Ask any twentysomething in Beijing what's going to save China's slowing economy, and the answer is invariably the same: the Internet. Rattled by the country's rising unemployment rate and stuttering growth, young entrepreneurs are latching on to the dotcom revolution as their financial savior. But not everyone is so excited by the digital age. Wary of the Internet's freewheeling nature, China's leadership is strengthening a raft of regulations that could roil the nation's infant online industry and frighten off foreign investors.
The most wide-ranging restrictions, published in the state media last week, target content on Chinese websites, making portals liable for any information posted on their pages that could be deemed a state secret, a vague term that could mean anything from the latest in the Fujian province corruption case to central bank data. Any material not from official sources must also be vetted by the government. As problematic as the regulations might be, they aren't surprising. China's Internet companies have been prepared for these rules for several years, says Vincent Wang, a consultant at , a telecoms-analysis firm in Beijing. Most sites already employ monitors to trawl their chat rooms and billboards for sensitive material. But Beijing's other online regulations could prove more troublesome. As of this week, firms are required to divulge details about the encryption software they use to send protected information over the Internet. That could impede e-commerce in China and, in a worst-case scenario, open the door for industrial espionage. Coca-Cola doesn't want to risk its secret formula ending up in the wrong hands, says Michael Furst, executive director of the . Equally worrisome to foreign investors, the government is hammering out rules requiring all Internet companies based in China to get official approval before going public in overseas markets. These restrictions, as well as a two-year jail sentence given last year to a man who provided Chinese e-mail addresses to overseas dissident groups, are sure to give the anti-China lobby in the U.S. Congress more ammunition in its attempts to block normalized trade relations with the People's Republic.

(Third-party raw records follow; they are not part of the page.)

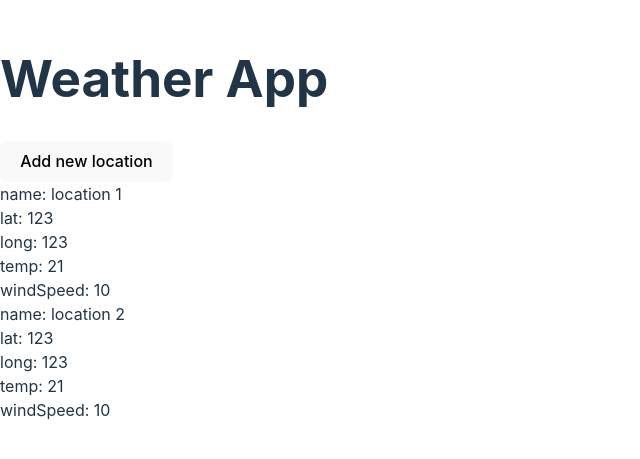
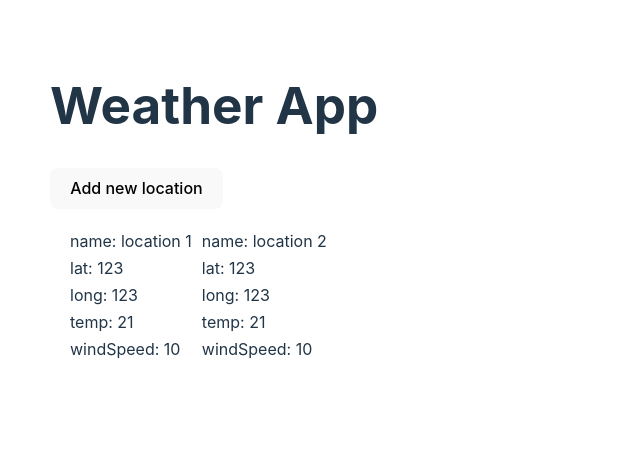
Before and after one commit to JoarDev/pilis-mod3-ramos-uruzagasti, a React (Vite) app: page / in a window 1280 px wide. Shown: the part 181-640 px from the top of the page, without its empty margins (0-640 px from the left). Built offline with nearby package versions, Linux system fonts and the light colour scheme.

Commit message:
add basic styling

```diff
--- a/src/routes/newLocation.jsx
+++ b/src/routes/newLocation.jsx
@@ -12,7 +12,7 @@ export default function NewLocation() {
     }
 
     return (
-        <form onSubmit={handleSubmit(onSubmit)}>
+        <form onSubmit={handleSubmit(onSubmit)} style={{display: "flex", flexDirection: "column", gap: 10, margin: 50}}>
           <label>
             name
             <input {...register("name", { required: true })} />
--- a/src/routes/root/root.jsx
+++ b/src/routes/root/root.jsx
@@ -6,20 +6,26 @@ export default function Root() {
 
     return (
       <>
-        <div>
+        <div style={{margin: 50}}>
           <h1>Weather App</h1>
           <Link to={"newLocation"}>
             <button>Add new location</button>
           </Link>
 
-          <div>
+          <div style={{display: "flex", gap: 10, margin: 20}}>
             {
                 locationList.map((location) => {
-                    return Object.entries(location).map(([property, value]) => {
-                        return (
-                            <div>{property}: {value}</div>
-                        )
-                    })
+                    return (
+                        <div style={{display: "flex", flexDirection: "column", gap: 3}}>
+                            {
+                                Object.entries(location).map(([property, value]) => {
+                                    return (
+                                        <div>{property}: {value}</div>
+                                    )
+                                })
+                            }
+                        </div>
+                    )
                 })
             }
           </div>
```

Beijing's renewed efforts to control the Internet bring up a larger question: Will the leadership's skittishness stifle a young industry it hopes will power the economy? The government sees itself as a parent whose role is to protect its children, says Charles Zhang, head of , a top Chinese portal. It wants to create order on the Internet. But by its very nature, the Web lacks a vertical hierarchy, thriving instead as a chaotic mass of links. And China's technologically inept State Secrets Bureau lacks the manpower required to comb through the multitude of Web pages generated each day by techno-geeks across the country. China now has only 8.9 million Internet users, but that's nearly four times the number just a year ago. What parent anywhere could deal with a child growing up so fast?